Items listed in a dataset
———

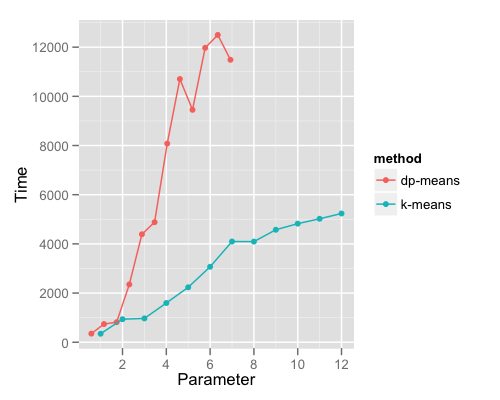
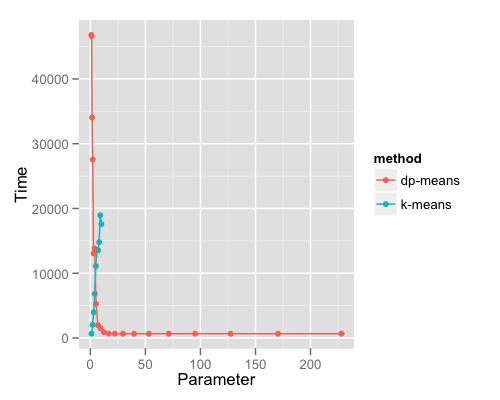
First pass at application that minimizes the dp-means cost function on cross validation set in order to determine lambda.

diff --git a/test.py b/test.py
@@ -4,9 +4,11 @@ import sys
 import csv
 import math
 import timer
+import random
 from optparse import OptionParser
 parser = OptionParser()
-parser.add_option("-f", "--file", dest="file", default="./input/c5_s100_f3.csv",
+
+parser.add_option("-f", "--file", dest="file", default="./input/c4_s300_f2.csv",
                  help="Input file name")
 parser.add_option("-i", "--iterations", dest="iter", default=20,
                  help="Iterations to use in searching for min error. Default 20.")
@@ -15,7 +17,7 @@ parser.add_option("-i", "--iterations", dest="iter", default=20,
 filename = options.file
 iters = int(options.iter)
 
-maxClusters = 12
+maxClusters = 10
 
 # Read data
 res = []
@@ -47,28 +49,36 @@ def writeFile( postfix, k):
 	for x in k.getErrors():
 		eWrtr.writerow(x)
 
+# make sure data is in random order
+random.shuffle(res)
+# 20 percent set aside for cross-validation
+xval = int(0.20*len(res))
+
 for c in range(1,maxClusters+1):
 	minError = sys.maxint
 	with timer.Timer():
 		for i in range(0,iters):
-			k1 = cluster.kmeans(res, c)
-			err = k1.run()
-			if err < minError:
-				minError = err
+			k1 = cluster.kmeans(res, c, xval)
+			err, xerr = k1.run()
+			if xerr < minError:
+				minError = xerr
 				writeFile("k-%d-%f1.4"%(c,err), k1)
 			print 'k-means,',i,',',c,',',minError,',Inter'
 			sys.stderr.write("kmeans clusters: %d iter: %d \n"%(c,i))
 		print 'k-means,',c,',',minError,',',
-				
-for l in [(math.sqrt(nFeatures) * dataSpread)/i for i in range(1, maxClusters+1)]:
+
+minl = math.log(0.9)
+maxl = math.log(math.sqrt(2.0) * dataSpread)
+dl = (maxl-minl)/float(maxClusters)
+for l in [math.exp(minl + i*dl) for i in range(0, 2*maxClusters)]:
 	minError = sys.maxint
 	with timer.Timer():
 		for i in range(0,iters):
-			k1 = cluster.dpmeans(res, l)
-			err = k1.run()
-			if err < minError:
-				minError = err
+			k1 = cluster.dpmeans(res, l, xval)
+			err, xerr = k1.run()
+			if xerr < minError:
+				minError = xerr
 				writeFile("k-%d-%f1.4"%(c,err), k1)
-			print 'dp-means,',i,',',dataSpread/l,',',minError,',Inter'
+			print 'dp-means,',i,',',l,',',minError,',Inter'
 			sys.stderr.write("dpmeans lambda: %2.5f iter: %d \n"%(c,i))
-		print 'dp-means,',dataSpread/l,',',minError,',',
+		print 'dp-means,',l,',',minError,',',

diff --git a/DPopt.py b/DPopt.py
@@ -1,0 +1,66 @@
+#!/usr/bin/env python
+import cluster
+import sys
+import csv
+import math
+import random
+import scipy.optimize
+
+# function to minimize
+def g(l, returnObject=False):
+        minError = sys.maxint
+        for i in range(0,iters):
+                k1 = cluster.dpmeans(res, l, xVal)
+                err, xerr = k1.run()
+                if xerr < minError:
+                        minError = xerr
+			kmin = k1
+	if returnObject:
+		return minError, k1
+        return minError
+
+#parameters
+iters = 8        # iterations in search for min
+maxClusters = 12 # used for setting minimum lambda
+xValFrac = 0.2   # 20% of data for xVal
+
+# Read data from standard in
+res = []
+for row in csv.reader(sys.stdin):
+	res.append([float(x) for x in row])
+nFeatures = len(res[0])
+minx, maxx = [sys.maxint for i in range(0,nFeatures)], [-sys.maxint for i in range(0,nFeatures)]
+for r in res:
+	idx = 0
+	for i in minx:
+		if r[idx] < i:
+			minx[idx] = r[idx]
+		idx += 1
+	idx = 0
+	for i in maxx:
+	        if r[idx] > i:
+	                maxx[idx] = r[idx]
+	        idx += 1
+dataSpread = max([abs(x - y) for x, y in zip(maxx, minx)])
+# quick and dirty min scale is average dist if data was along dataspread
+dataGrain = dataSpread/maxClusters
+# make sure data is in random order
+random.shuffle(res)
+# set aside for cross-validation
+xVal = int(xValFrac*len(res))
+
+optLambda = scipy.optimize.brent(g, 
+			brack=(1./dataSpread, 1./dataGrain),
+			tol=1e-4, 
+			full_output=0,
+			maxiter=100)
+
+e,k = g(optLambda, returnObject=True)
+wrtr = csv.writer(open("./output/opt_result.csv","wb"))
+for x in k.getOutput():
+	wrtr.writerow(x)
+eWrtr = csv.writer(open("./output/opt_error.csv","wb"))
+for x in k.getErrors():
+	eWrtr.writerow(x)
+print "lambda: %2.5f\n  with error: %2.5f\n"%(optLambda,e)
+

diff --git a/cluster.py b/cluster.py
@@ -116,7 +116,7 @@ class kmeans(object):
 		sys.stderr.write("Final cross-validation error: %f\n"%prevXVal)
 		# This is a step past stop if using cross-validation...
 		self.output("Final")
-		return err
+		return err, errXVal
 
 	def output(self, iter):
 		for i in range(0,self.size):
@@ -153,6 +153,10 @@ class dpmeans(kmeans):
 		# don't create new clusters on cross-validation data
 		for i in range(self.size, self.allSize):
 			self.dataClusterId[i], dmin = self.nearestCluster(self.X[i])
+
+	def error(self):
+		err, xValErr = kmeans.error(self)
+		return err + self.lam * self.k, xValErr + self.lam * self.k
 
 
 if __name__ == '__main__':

———

Task to complete: From the entries above, give again exactly the lines running from the line with "[-sys.maxint for i in range(0,nFeatures)]" to the line with "in zip(maxx, minx)])"; include both of those lines.

Solution below:
+minx, maxx = [sys.maxint for i in range(0,nFeatures)], [-sys.maxint for i in range(0,nFeatures)]
+for r in res:
+	idx = 0
+	for i in minx:
+		if r[idx] < i:
+			minx[idx] = r[idx]
+		idx += 1
+	idx = 0
+	for i in maxx:
+	        if r[idx] > i:
+	                maxx[idx] = r[idx]
+	        idx += 1
+dataSpread = max([abs(x - y) for x, y in zip(maxx, minx)])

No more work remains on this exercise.